Assignment:
Pull every line containing "background" from the entries.

[Provided material]

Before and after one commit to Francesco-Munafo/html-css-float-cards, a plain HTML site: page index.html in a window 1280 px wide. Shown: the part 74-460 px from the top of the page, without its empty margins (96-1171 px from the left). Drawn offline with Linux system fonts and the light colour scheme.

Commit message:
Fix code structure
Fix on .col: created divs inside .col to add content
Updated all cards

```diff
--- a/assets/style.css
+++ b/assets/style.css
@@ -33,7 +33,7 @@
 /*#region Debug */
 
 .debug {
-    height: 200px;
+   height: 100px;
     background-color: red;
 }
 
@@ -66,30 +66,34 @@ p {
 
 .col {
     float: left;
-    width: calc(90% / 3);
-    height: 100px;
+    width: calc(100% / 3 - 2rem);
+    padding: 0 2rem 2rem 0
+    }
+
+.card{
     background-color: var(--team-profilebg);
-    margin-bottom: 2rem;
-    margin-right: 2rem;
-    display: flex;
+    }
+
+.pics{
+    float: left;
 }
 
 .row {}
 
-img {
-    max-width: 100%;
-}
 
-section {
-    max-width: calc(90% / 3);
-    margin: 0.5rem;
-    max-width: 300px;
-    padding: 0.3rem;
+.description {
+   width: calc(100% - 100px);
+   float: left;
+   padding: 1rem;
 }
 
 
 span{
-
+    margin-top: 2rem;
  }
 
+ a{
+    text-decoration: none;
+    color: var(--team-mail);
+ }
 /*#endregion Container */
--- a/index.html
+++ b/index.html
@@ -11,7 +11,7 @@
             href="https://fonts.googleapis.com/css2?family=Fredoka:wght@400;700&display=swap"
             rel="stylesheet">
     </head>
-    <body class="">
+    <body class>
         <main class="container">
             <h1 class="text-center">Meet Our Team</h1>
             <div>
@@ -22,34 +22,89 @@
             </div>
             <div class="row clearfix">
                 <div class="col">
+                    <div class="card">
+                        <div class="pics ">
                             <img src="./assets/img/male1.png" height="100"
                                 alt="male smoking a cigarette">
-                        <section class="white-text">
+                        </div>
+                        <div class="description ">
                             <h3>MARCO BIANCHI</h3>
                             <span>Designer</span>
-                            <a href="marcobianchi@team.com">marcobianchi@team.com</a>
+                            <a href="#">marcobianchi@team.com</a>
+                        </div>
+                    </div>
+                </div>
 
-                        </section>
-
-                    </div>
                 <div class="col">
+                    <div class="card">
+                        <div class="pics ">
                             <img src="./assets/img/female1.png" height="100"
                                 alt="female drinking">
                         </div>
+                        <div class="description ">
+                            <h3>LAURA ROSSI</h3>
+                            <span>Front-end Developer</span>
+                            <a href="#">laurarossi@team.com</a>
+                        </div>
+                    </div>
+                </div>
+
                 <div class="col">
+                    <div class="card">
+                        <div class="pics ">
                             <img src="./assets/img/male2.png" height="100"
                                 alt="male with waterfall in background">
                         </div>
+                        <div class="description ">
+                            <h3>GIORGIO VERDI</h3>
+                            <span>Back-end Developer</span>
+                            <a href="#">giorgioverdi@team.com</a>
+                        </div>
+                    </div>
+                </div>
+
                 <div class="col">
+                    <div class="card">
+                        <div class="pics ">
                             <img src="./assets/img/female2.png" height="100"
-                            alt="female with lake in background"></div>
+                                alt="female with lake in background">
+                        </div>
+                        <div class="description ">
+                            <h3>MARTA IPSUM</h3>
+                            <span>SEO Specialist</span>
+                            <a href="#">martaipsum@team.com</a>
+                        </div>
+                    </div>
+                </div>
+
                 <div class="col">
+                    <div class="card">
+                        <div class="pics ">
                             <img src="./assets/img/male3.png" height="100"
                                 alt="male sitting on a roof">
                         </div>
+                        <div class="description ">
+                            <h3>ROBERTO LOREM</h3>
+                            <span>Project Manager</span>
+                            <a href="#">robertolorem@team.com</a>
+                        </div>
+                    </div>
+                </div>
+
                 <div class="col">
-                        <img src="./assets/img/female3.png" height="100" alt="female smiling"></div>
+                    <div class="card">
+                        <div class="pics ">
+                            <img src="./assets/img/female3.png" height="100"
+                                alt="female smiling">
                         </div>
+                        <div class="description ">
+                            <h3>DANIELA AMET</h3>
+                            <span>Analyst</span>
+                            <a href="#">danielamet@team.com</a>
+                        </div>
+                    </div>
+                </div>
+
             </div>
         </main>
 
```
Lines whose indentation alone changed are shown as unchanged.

[/Provided material]

Output below:
     background-color: red;
     background-color: var(--team-profilebg);
                                 alt="male with waterfall in background">
-                            alt="female with lake in background"></div>
+                                alt="female with lake in background">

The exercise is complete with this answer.